Problem description:
If a line in the records below contains the word "email", return that line.

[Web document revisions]
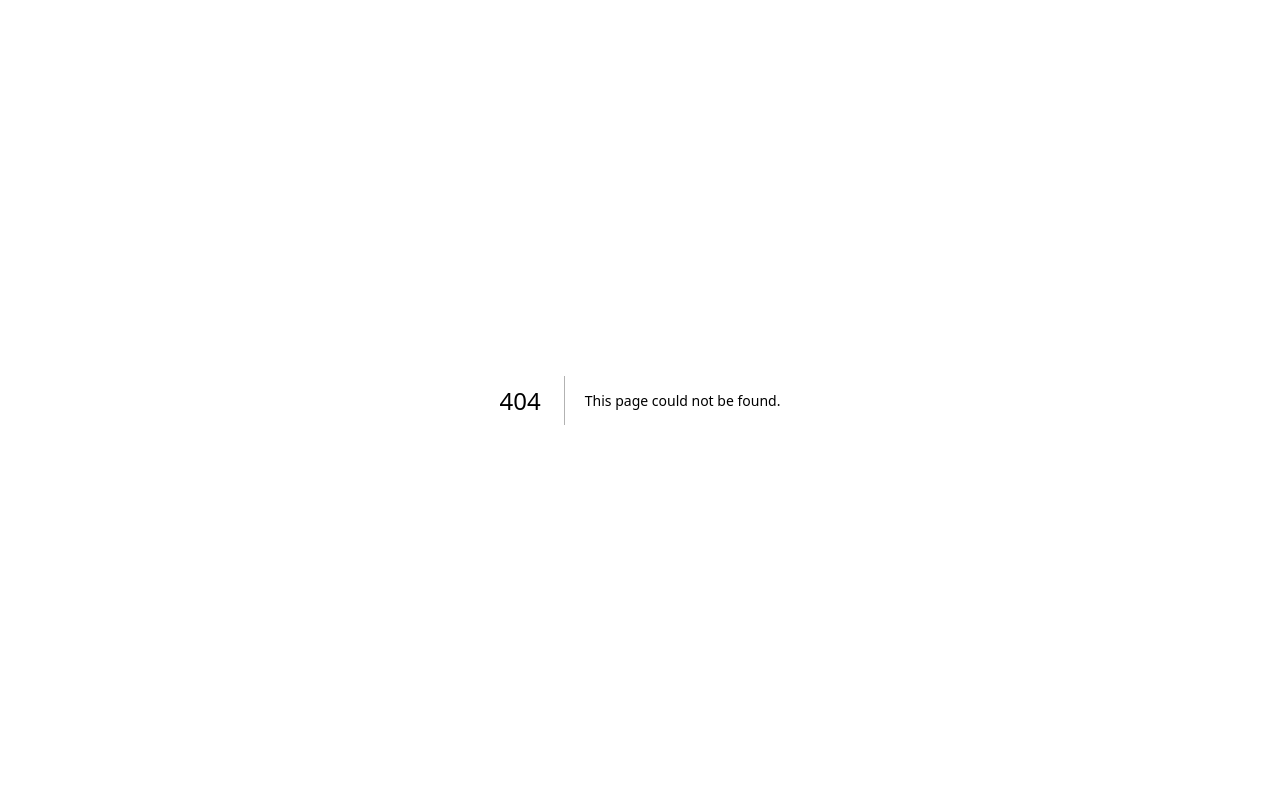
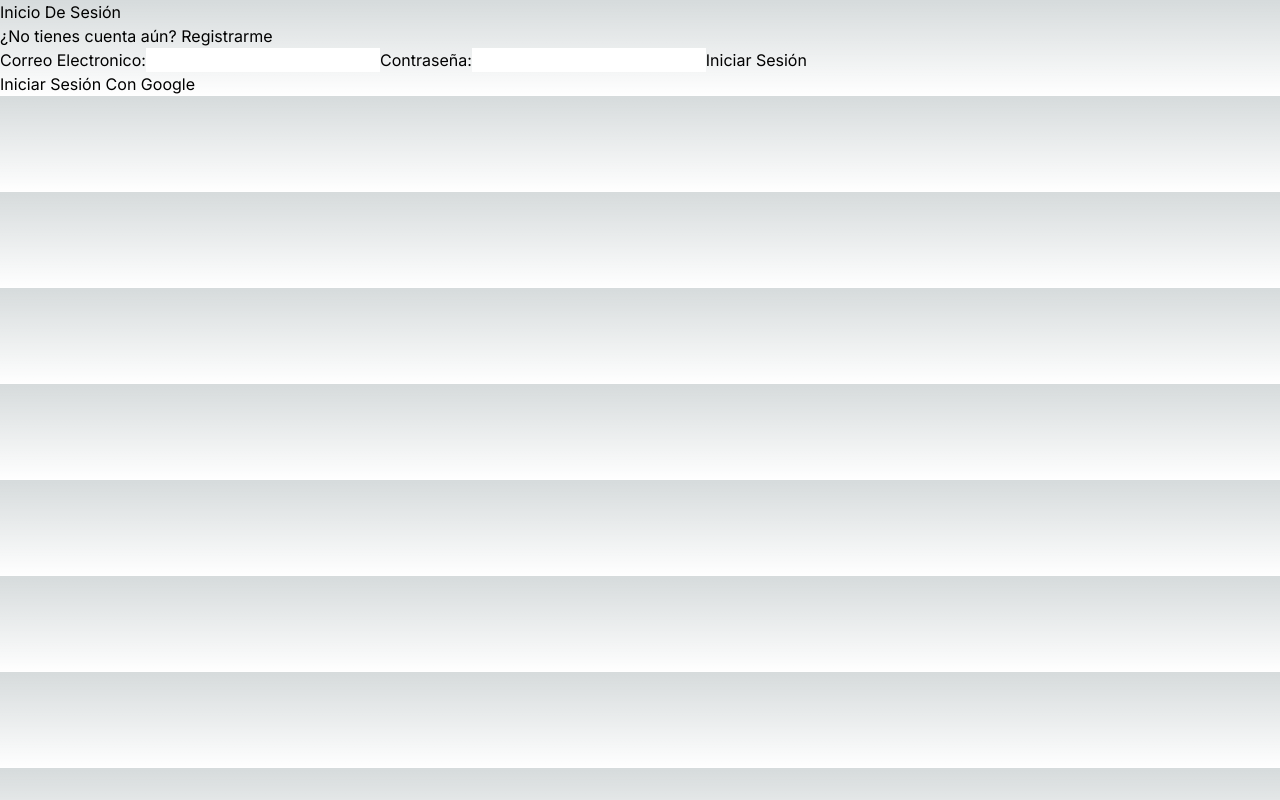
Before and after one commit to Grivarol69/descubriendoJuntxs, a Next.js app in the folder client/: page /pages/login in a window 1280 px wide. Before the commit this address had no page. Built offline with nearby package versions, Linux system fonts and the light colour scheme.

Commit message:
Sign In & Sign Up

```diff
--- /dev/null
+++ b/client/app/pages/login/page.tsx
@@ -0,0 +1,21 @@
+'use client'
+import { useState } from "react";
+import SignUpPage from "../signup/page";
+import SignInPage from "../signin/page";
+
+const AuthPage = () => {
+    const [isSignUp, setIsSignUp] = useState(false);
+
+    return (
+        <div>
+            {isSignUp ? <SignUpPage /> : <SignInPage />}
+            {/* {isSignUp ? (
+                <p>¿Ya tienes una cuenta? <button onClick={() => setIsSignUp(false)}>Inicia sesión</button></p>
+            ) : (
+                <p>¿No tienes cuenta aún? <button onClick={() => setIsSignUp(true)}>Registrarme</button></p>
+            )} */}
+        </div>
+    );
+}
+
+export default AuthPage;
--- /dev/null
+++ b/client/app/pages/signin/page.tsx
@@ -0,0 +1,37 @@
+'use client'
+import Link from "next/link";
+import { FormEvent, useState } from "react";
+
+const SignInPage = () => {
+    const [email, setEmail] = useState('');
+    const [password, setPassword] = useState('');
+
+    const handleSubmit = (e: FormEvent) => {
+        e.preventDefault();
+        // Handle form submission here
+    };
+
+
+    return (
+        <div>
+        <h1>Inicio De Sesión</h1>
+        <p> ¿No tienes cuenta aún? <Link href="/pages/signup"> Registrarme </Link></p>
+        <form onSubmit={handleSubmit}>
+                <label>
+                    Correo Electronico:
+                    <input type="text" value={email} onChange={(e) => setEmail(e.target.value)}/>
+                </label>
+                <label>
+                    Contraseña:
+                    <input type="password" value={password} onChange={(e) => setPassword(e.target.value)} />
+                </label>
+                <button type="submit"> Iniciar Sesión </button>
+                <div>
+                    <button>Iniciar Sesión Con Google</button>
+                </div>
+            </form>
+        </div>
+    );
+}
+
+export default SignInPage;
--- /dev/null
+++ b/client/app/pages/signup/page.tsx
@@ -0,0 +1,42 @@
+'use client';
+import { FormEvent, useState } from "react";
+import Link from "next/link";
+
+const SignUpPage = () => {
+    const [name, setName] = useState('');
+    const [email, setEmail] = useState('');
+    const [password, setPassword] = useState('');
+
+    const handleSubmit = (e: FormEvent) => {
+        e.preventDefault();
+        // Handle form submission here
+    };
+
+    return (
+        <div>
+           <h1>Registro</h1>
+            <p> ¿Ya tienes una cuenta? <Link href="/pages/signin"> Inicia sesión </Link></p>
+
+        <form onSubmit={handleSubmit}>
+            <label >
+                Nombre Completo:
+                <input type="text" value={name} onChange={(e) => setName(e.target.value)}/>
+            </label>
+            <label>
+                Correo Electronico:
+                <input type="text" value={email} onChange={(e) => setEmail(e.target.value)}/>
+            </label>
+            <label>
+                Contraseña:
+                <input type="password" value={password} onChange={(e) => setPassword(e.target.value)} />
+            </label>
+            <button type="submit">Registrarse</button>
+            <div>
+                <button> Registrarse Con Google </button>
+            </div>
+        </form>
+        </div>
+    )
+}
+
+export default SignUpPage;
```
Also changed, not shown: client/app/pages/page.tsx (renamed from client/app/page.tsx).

...

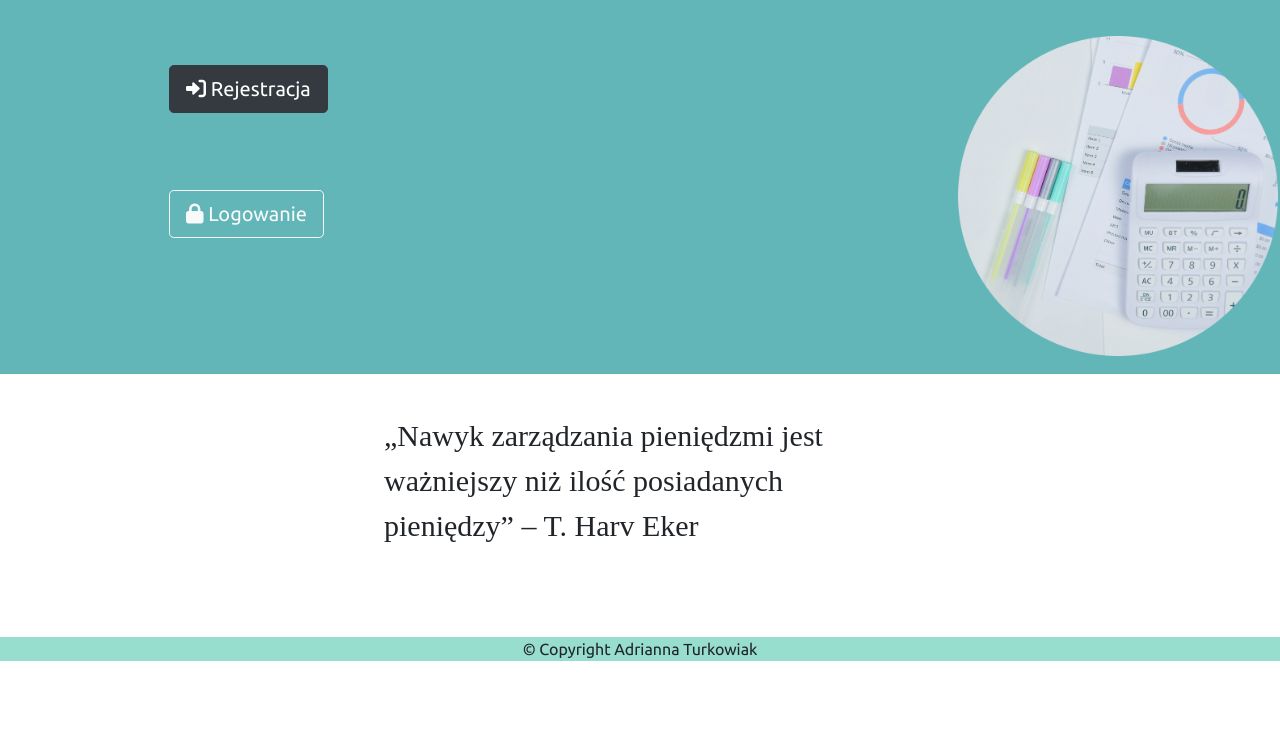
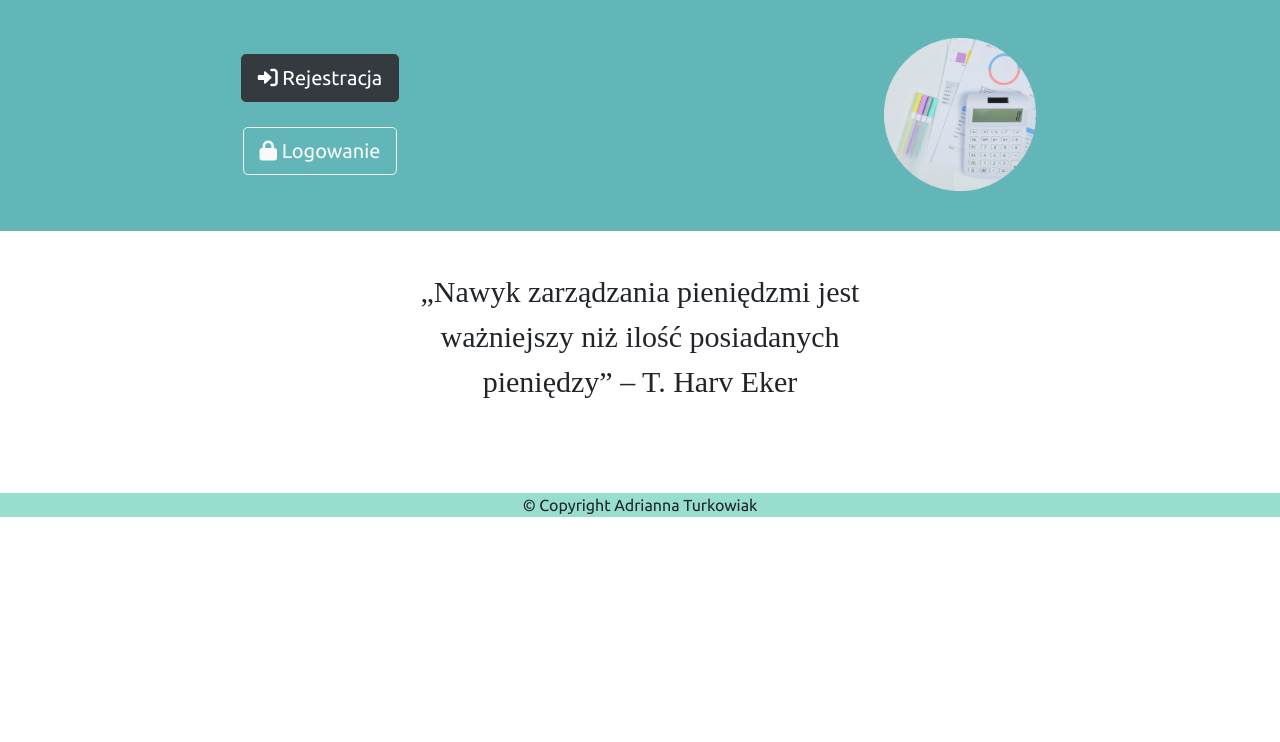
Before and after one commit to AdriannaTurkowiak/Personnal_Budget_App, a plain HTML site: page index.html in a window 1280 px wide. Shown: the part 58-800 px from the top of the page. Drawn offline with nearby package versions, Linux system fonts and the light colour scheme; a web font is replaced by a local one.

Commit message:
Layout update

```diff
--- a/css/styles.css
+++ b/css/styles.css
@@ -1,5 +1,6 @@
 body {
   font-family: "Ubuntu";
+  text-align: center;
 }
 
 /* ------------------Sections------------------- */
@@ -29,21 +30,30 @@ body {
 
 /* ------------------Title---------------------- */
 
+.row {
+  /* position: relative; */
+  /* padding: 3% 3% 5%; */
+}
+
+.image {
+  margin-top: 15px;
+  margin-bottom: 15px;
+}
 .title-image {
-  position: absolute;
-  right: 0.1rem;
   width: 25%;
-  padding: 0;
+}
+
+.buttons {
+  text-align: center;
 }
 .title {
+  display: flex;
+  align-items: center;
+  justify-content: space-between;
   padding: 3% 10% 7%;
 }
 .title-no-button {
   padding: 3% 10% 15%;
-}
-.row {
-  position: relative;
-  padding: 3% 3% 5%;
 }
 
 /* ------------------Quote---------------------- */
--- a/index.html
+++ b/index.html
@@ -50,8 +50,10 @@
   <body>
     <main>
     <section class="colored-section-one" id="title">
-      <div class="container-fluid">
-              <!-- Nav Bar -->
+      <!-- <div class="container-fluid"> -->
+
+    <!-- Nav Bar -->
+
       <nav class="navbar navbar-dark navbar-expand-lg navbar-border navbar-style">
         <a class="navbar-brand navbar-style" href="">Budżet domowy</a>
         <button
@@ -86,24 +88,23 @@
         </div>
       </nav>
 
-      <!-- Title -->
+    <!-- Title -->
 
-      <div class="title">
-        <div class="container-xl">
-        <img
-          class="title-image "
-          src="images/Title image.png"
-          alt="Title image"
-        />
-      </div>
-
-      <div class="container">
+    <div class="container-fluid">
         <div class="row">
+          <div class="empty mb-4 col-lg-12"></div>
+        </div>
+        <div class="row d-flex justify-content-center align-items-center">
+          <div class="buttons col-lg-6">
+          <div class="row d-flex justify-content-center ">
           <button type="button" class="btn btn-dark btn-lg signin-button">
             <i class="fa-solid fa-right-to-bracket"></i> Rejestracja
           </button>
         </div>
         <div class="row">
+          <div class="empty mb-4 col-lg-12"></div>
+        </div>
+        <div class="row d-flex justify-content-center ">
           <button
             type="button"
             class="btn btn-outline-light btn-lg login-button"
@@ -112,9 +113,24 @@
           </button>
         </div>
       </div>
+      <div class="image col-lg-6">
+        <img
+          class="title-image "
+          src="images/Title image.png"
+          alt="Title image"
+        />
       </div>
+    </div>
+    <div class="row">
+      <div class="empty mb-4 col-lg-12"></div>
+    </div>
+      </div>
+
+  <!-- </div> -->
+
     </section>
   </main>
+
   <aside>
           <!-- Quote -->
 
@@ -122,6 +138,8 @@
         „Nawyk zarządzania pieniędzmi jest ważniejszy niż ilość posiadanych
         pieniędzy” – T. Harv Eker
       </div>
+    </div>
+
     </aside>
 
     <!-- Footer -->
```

==

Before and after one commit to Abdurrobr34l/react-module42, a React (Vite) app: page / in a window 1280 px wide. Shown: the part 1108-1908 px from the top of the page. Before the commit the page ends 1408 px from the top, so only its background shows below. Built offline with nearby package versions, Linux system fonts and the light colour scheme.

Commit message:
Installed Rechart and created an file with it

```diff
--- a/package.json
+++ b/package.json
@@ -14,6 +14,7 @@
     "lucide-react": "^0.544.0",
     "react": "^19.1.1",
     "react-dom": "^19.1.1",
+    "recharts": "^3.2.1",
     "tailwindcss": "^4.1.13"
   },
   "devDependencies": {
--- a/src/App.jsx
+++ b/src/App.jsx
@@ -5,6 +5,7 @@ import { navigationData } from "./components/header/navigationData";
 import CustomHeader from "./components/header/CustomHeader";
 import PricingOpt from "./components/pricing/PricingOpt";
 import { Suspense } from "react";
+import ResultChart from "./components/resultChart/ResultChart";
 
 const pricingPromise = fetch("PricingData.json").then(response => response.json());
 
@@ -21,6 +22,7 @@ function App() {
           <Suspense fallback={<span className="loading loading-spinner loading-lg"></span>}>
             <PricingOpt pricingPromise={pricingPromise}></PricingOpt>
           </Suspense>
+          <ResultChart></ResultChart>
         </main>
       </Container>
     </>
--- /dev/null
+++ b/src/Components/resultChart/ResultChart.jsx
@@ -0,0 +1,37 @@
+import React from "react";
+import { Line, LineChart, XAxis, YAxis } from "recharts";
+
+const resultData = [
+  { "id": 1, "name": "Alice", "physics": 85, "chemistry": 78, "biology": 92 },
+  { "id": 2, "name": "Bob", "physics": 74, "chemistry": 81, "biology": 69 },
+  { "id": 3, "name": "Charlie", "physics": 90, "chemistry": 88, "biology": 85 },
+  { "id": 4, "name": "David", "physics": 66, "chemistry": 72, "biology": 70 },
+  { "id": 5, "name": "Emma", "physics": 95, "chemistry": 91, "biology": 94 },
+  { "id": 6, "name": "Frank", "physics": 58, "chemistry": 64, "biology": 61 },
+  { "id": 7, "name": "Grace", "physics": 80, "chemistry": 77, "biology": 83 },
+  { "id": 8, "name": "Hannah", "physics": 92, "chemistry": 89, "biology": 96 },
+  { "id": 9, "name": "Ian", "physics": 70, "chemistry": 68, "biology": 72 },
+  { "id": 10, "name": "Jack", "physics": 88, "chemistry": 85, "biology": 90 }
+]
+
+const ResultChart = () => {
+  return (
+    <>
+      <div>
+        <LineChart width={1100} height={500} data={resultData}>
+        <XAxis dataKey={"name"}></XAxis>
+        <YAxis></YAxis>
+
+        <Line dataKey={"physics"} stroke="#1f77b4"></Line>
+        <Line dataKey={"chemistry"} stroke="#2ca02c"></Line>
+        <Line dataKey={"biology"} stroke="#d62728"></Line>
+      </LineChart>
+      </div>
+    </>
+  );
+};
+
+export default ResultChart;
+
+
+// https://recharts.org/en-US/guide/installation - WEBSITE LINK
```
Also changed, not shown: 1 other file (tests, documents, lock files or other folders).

Your solution:
+    const [email, setEmail] = useState('');
+                    <input type="text" value={email} onChange={(e) => setEmail(e.target.value)}/>
+    const [email, setEmail] = useState('');
+                <input type="text" value={email} onChange={(e) => setEmail(e.target.value)}/>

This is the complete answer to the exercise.